My life has been profoundly impacted by suicide. In 1981, when I was only 14, I lost my Uncle Tony, and 25 years later, almost to the day, my Uncle Mike. I helped bring the American Foundation for Suicide Prevention International Survivors of Suicide Day observance to campus in 2012; on Saturday, November 23, we observe it again, at BU and in 300 cities around the world. (Find information on BU’s observance here.) Last year, I shared my survivor story publicly for the first time on BU Today, and it seemed people didn’t know what to say to me, so they didn’t say anything.

I realize it’s not a happy topic to bring up, but my hope is that these types of groups and programming will help push us to the tipping point so people will know how to talk to someone about suicide. More people need to share their personal stories. We can see signs of progress:

  • In June, the White House held a Conference on Mental Health, its first such conference in 12 years, according to doctor and filmmaker Delaney Ruston, whose documentary Hidden Pictures explores mental health care around the world. She says President Obama is specifically looking to hear college students’ personal stories about their mental health struggles. A 2012 National Alliance on Mental Illness survey of college students who were diagnosed with a mental health condition in the previous five years found that 64 percent withdrew from college because of their condition.
  • Last month, the World Health Organization launched its Mental Health Action Plan, described by Director-General Margaret Chan as a landmark achievement. It calls for a change in the attitudes that perpetuate stigma and discrimination. For the first time, member states have set ambitious global targets for monitoring levels of implementation, progress, and impact.
  • In another historic first, The American Journal of Public Health’s May 2013 issue was devoted to the topic of mental health stigma.
  • Last month, on the 50th anniversary of President Kennedy’s signing of a law that funded mental health centers throughout the United States, a forum at the Kennedy Library hosted Senator Gordon Smith (R-Ore.), who says that silence is the problem in combatting mental illness.

I am hopeful that with the involvement of student organizations like Active Minds and Out of the Darkness, ensuring that the student voice is heard, and events like International Survivors of Suicide Day, we will reach the tipping point in our behavior toward mental illness and suicide.

Anne Dinoto, a collections specialist in BU’s Office of the Comptroller, is staff advisor to Out of the Darkness and represented the American Foundation for Suicide Prevention at the 12th Annual Massachusetts Suicide Prevention Conference in April. She can be reached at

BU’s International Survivors of Suicide Day observance will take place Saturday, November 23, from 10 a.m. to 2 p.m. in the George Sherman Union Terrace Lounge, 775 Commonwealth Ave., second floor. The event is free and open to the public.

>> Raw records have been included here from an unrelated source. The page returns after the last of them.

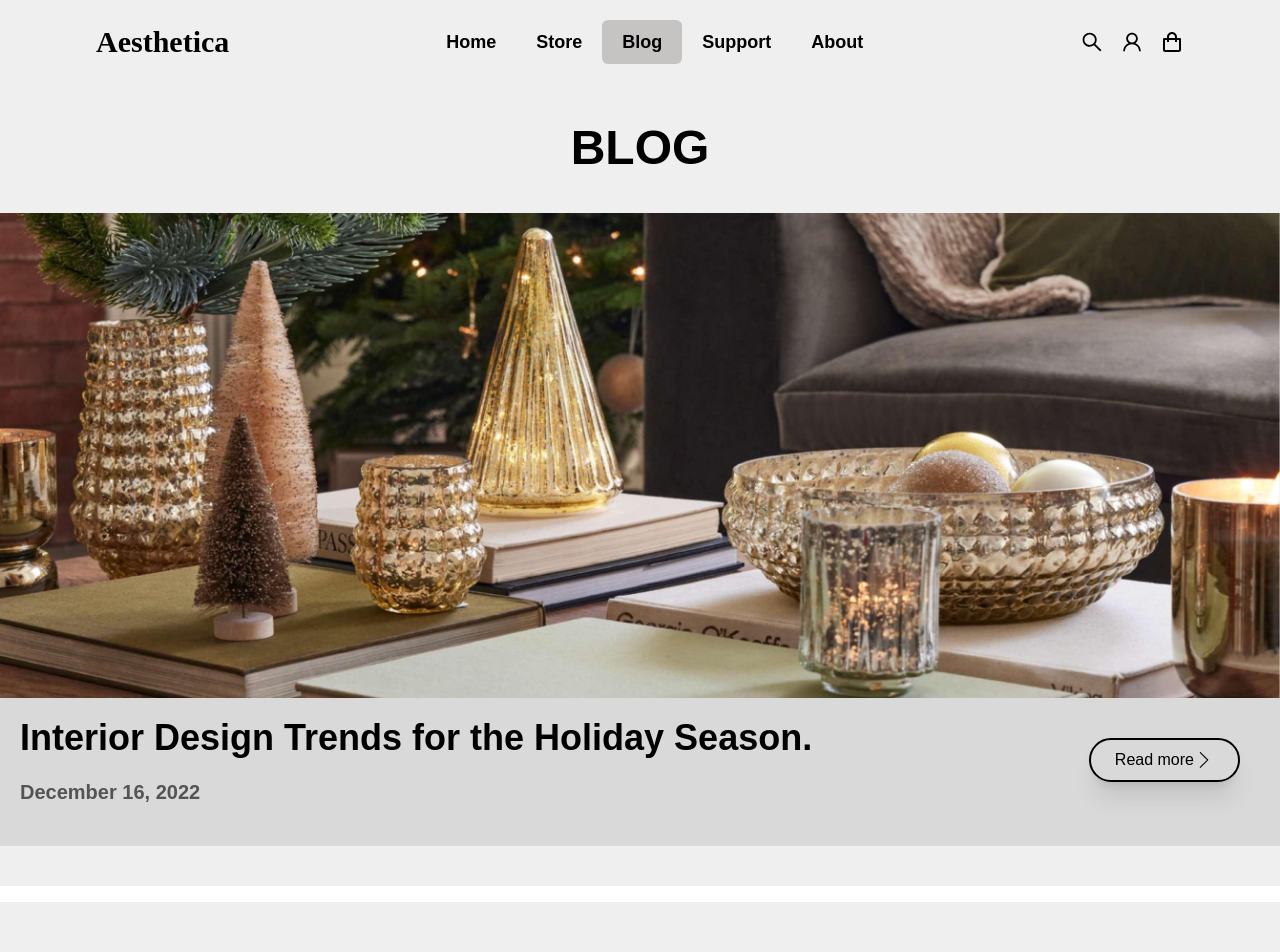
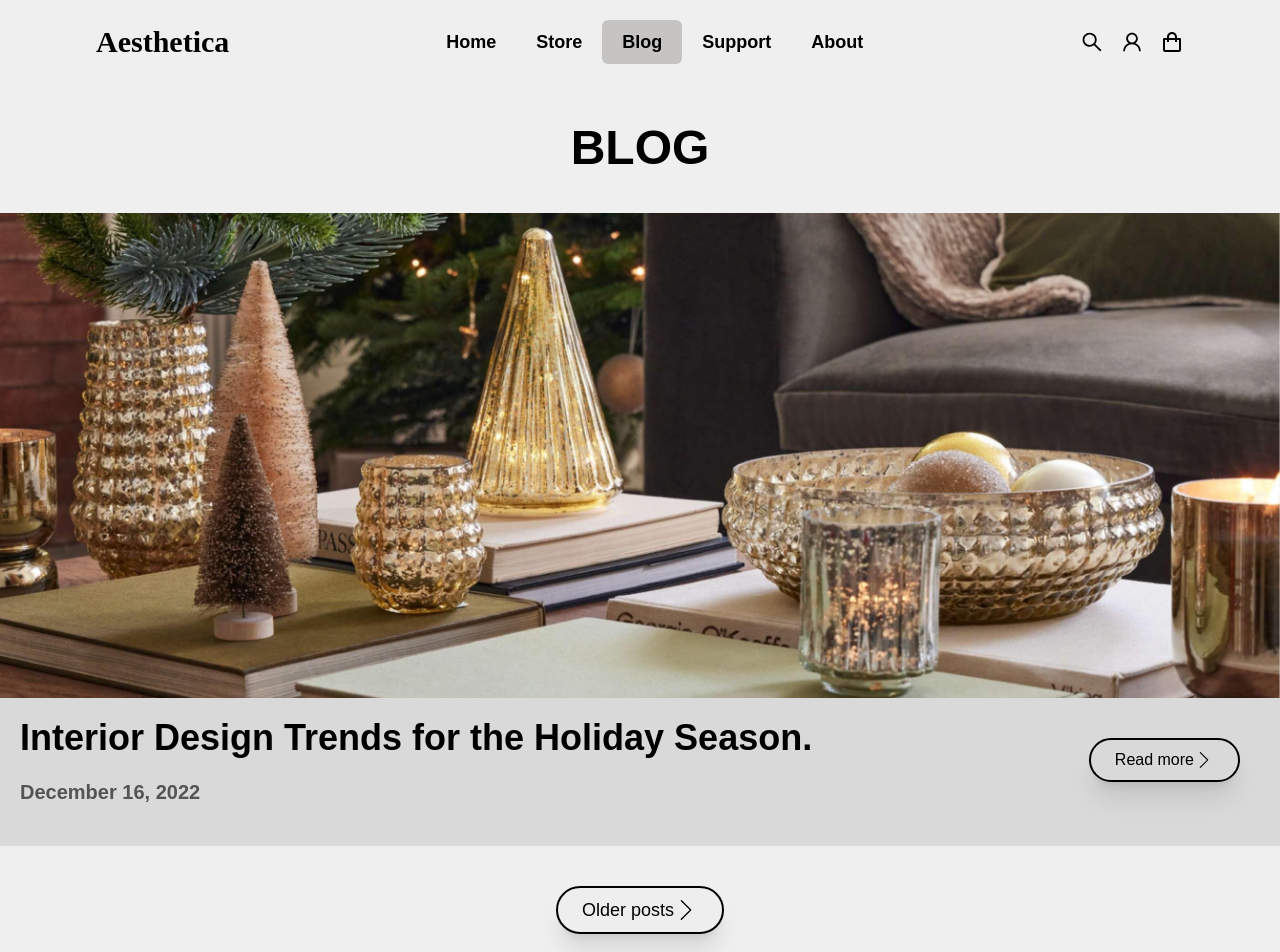
Before and after one commit to vdumic/HCI-2022-23, a Next.js app in the folder aesthetica/: page /blog in a window 1280 px wide. Shown: the top 952 px of the page. Built offline with nearby package versions, Linux system fonts and the light colour scheme.

Commit message:
WIP: Blog page, button added

```diff
--- a/aesthetica/components/Blog/BigButton.js
+++ b/aesthetica/components/Blog/BigButton.js
@@ -3,14 +3,12 @@ import { SlArrowRight } from "react-icons/sl";
 
 const BigButton = ({ title, link }) => {
   return (
-    <div>
     <Link href={link}>
       <button className="flex justify-center bg-blog hover:bg-bckgrnd text-black text-m font-medium py-2 px-6 border-2 border-black rounded-full shadow-xl">
         <p>{title}</p>
         <SlArrowRight className="h-5 w-5 sm:inline cursor-pointer pt-1" />
       </button>
     </Link>
-    </div>
   );
 };
 
--- a/aesthetica/pages/blog/index.js
+++ b/aesthetica/pages/blog/index.js
@@ -1,3 +1,5 @@
+import Link from "next/link";
+import { SlArrowRight } from "react-icons/sl";
 import BigPost from "../../components/Blog/BigPost";
 import HeaderFooterLayout from "../../layouts/HeaderFooterLayout";
 
@@ -8,7 +10,17 @@ const Blog = () => {
         <p className="font-semibold text-5xl">BLOG</p>
       </div>
       <div className="flex justify-center my-10">
-        <BigPost />
+        <div>
+          <BigPost />
+          <div className="flex justify-center mt-10">
+            <Link href="/blog/older">
+              <button className="flex justify-center bg-bckgrnd-light hover:bg-bckgrnd text-black text-lg font-medium py-2 px-6 border-2 border-black rounded-full shadow-xl">
+                <p>Older posts</p>
+                <SlArrowRight className="h-6 w-6 sm:inline cursor-pointer pt-1" />
+              </button>
+            </Link>
+          </div>
+        </div>
       </div>
     </HeaderFooterLayout>
   );
```
Lines whose indentation alone changed are shown as unchanged.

Find more information on International Survivors of Suicide Day here.

“POV” is an opinion page that provides timely commentaries from students, faculty, and staff on a variety of issues: on-campus, local, state, national, or international. Anyone interested in submitting a piece, which should be about 700 words long, should contact Rich Barlow at